The city later fell and was founded a second time by the Ionian, Androclus.  Although the city was devastated during the 7th century BCE during the Cimmerian invasion, the Lydian kings ensured it rose again to become one of the wealthiest cities in all of the Mediterranean.

From a religious perspective, the city was created around the ancient shrine of the Roman earth goddess Diana (Greek Artemis).  Later, during the Christian era, Ephesus became an important component of the expansion of Christianity.

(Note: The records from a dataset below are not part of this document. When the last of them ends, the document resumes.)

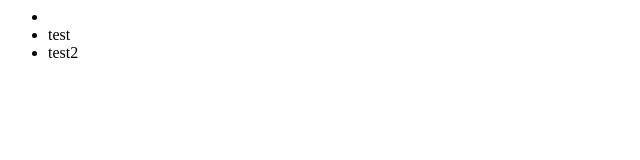
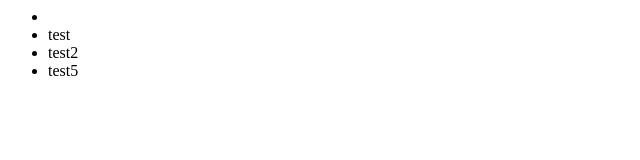
Before and after one commit to stay4uone/openTutorial, a plain HTML site: page index.html in a window 1280 px wide. Shown: the full height of the page, 0-640 px from the left. Drawn offline with Linux system fonts and the light colour scheme.

Commit message:
add test5

```diff
--- a/index.html
+++ b/index.html
@@ -10,5 +10,6 @@
 		<li></li>
 		<li>test</li>
 		<li>test2</li>
+		<li>test5</li>
 	</ul>
 </html>
```
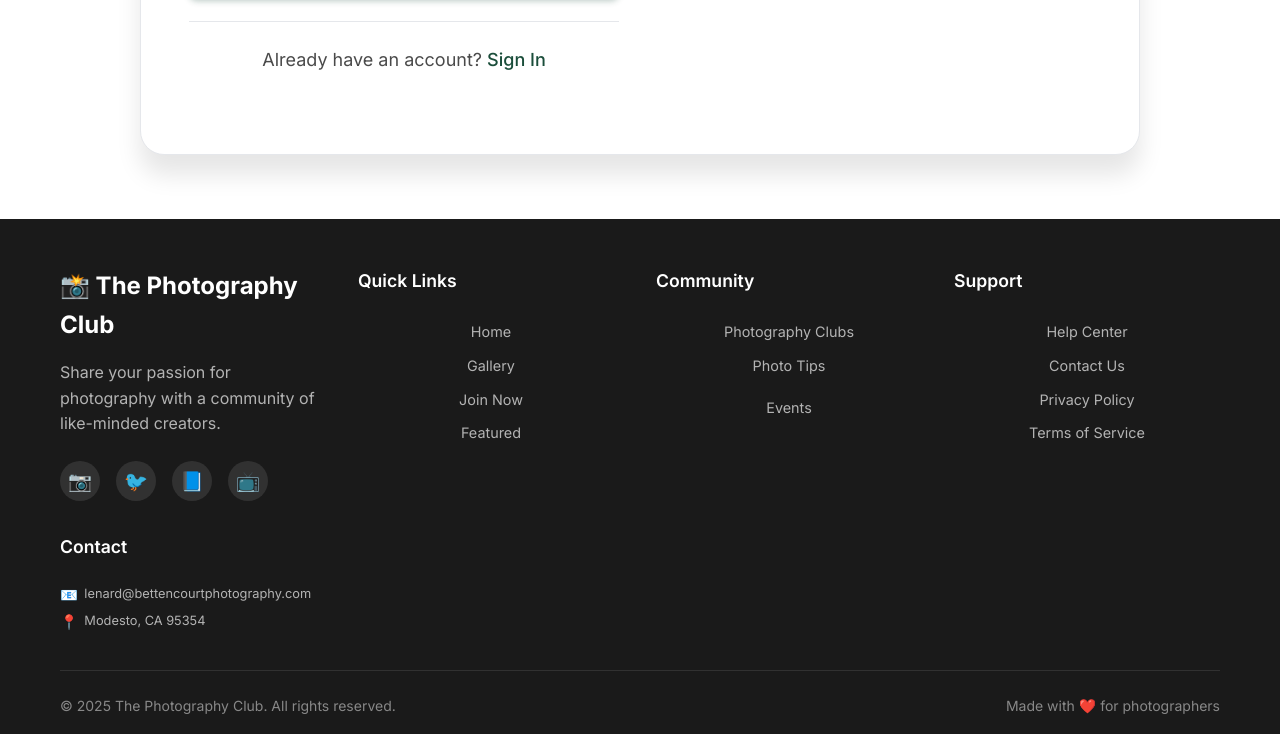
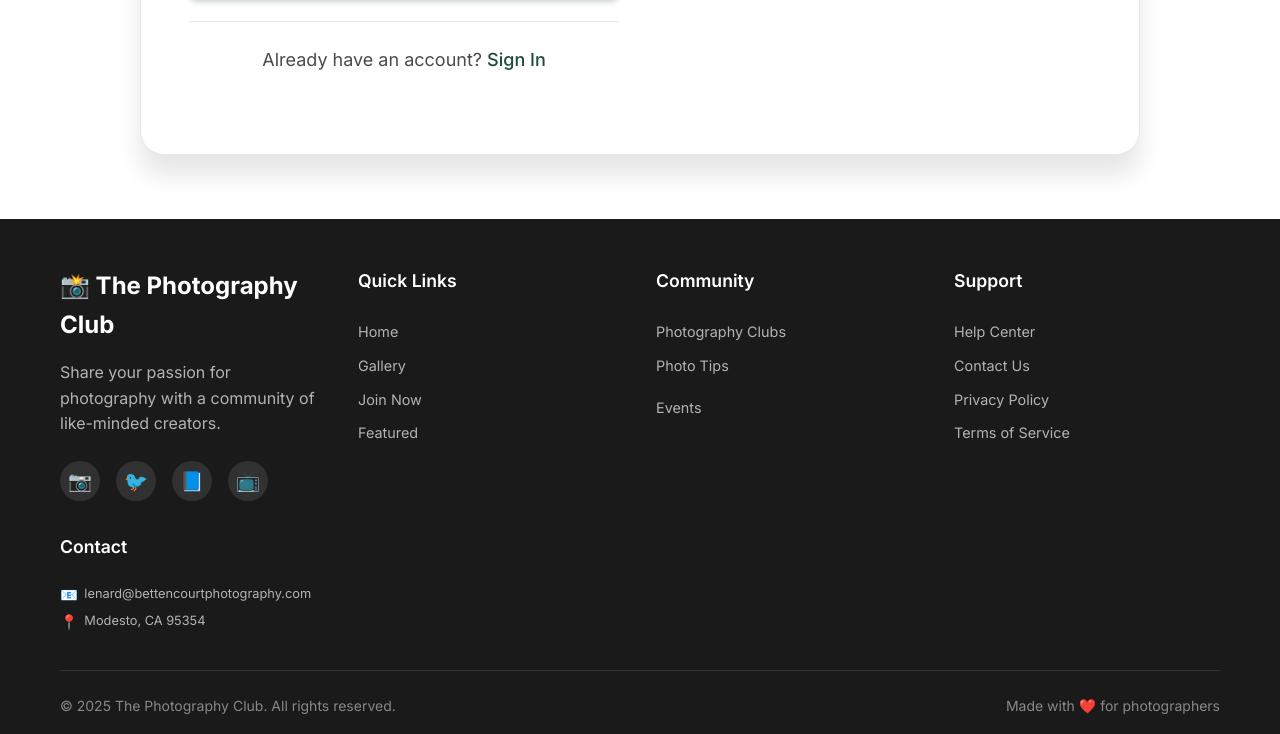
Before and after one commit to lenb209/PhotoApp, a website: page frontend/index.html in a window 1280 px wide. Shown: the part 1711-2445 px from the top of the page. Drawn offline with Linux system fonts and the light colour scheme; no server answers.

Commit message:
modified:   frontend/styles.css

```diff
--- a/frontend/styles.css
+++ b/frontend/styles.css
@@ -1500,7 +1500,3 @@ input[type="text"]:focus, textarea:focus, input[type="email"]:focus, input[type=
     color: var(--text-secondary);
     font-size: 0.9rem;
 }
-    .footer-links {
-        align-items: center;
-    }
-}
```
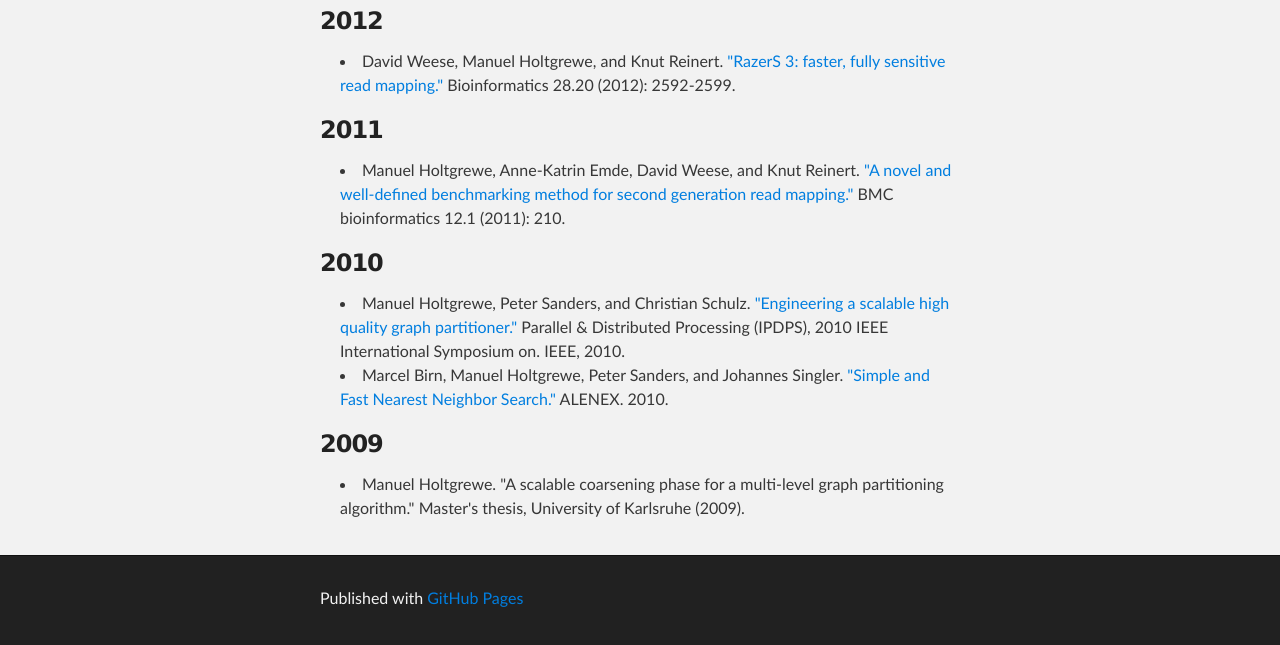
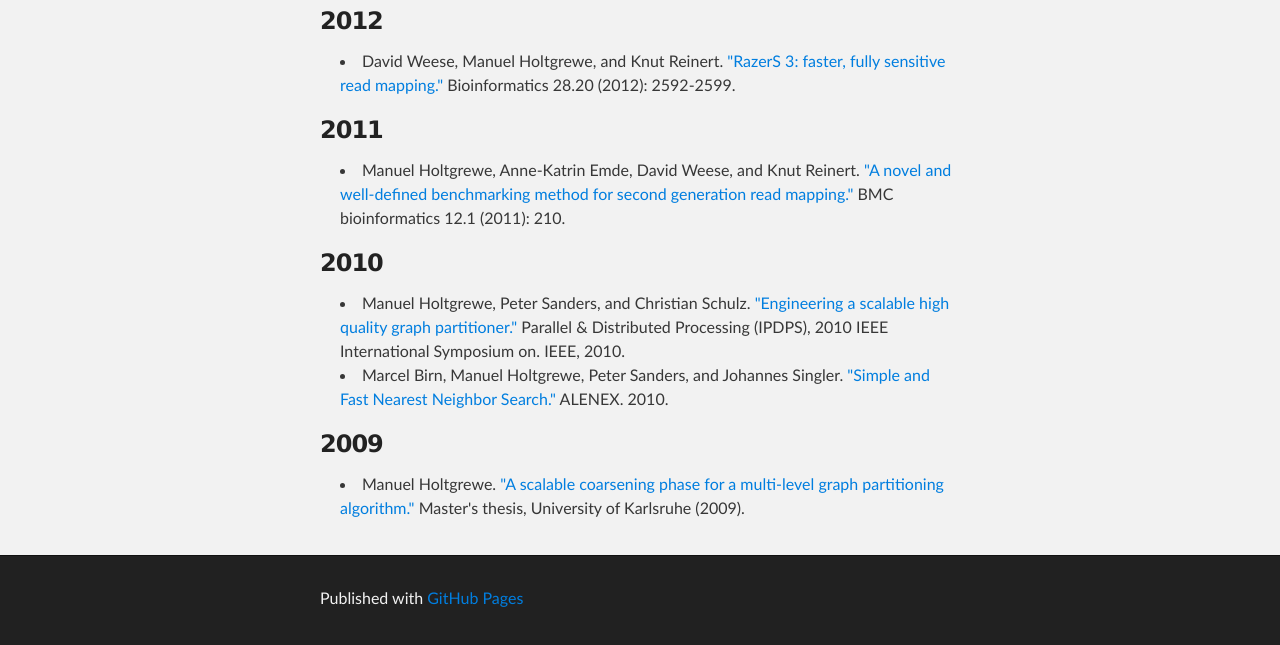
Before and after one commit to holtgrewe/holtgrewe.github.ioXXX, a plain HTML site: page index.html in a window 1280 px wide. Shown: the part 439-1084 px from the top of the page. Drawn offline with Linux system fonts and the light colour scheme.

```diff
--- a/index.html
+++ b/index.html
@@ -54,7 +54,7 @@ I am currently funded through the <a href="http://www.bmbf.de/de/2391.php">BMBF
 <a name="2009" class="anchor" href="#2009"><span class="octicon octicon-link"></span></a>2009</h3>
 
 <ul>
-<li>Manuel Holtgrewe. "A scalable coarsening phase for a multi-level graph partitioning algorithm." Master's thesis, University of Karlsruhe (2009).</li>
+<li>Manuel Holtgrewe. <a href="/a/dipl/diplthesis.pdf">"A scalable coarsening phase for a multi-level graph partitioning algorithm."</a> Master's thesis, University of Karlsruhe (2009).</li>
 </ul>
       </section>
     </div>
```
Also changed, not shown: params.json (+1 -1 lines).
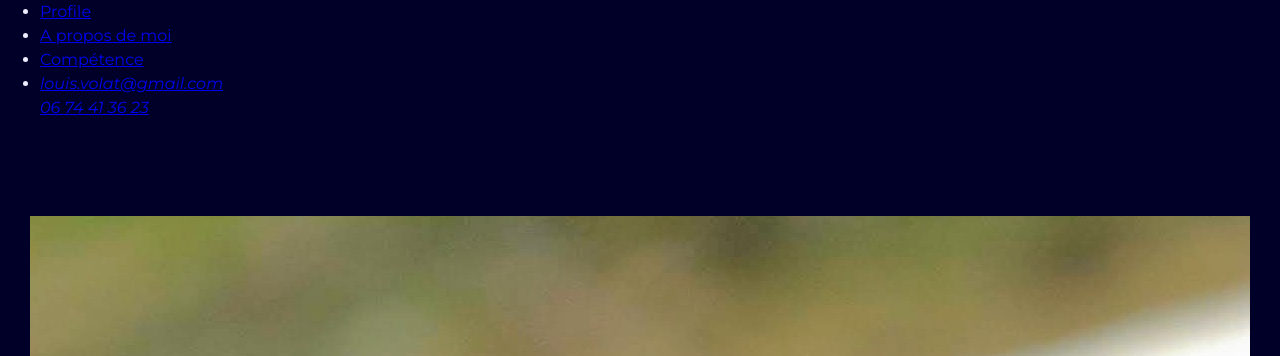
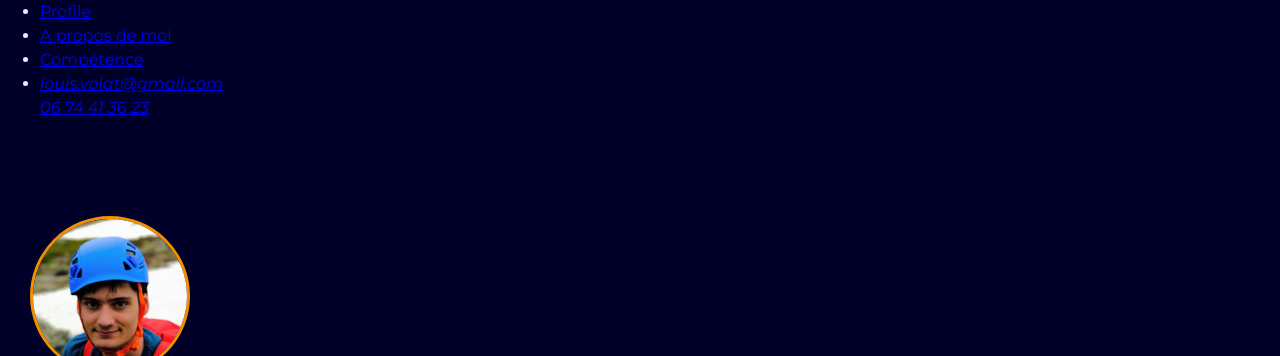
Before and after one commit to mrsolarius/Louis, a website built with Vite: page index.html in a window 1280 px wide. Shown: the top 356 px of the page. Built offline with nearby package versions, Linux system fonts and the light colour scheme.

Commit message:
Rolback profile

```diff
--- a/index.html
+++ b/index.html
@@ -29,7 +29,7 @@
             <section id="moi" class="big-section">
                 <div class="section-body">
                     <div>
-                        <img id="profile_pict" src="assets/images/profile.JPG" alt="Photo de profile de Louis VOLAT"/>
+                        <img id="profile-pict" src="assets/images/profile.JPG" alt="Photo de profile de Louis VOLAT"/>
                         <h1 class="title-with-separator">Louis <br/>Volat</h1>
                         <p class="weighty">étudiant licence 3 MIAGE</p>
                     </div>
```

St Paul launched many of his missions from Ephesus.

And I appreciate the rights and privileges women enjoyed in Ephesus.  Their rights were equal to that of men and there are a plethora of records of female teachers, artists, painters and sculptors, such as the artist Timarete (l.c. 5th century BCE), known for her painting of Artemis. 

If you would like to learn more about this incredible ancient city, see these additional resources:

History of Ephesus

Details about some of the Excavations at Ephesus

Ephesus mentioned in the Bible

UNESCO Silk Roads Programme

On Day 7 of the 2022 Retreat to Turkey, we will see experience Ancient Ephesus in person!  This is one of the days I am very excited to share with you during our trip.  I have been to Ephesus and I truly loved every second of exploration through this incredibly preserved ancient city.  I know it will be a favorite for a lot of people who come on this trip because the entire site is so well preserved, you will literally feel like you are walking through history.  

Even inside the garden houses in Ephesus, you can see well preserved mosaic floors and paint on the walls. It really takes you back in time in a very tangible way.  Maybe you don’t know a whole about Ephesus, but you will get to see first hand what existed. I think day 7 will be a highlight day for you travel and history buffs alike. 

The day doesn’t end in ancient Ephesus though! After an incredible lunch, we visit the house of Mother Mary, where it is thought she spent 4 years before her death.  Pope Paul visited there in 1967. We will get to see in and around the house and a really beautiful prayer wall and fountains. After that we will drive to our hotel and stay the night in Kusadasi.

If you would like to walk through the history of Ancient Ephesus with us, tap here to learn more about the full Retreat and reserve your spot.  And be sure to check out the full video on each day’s itinerary!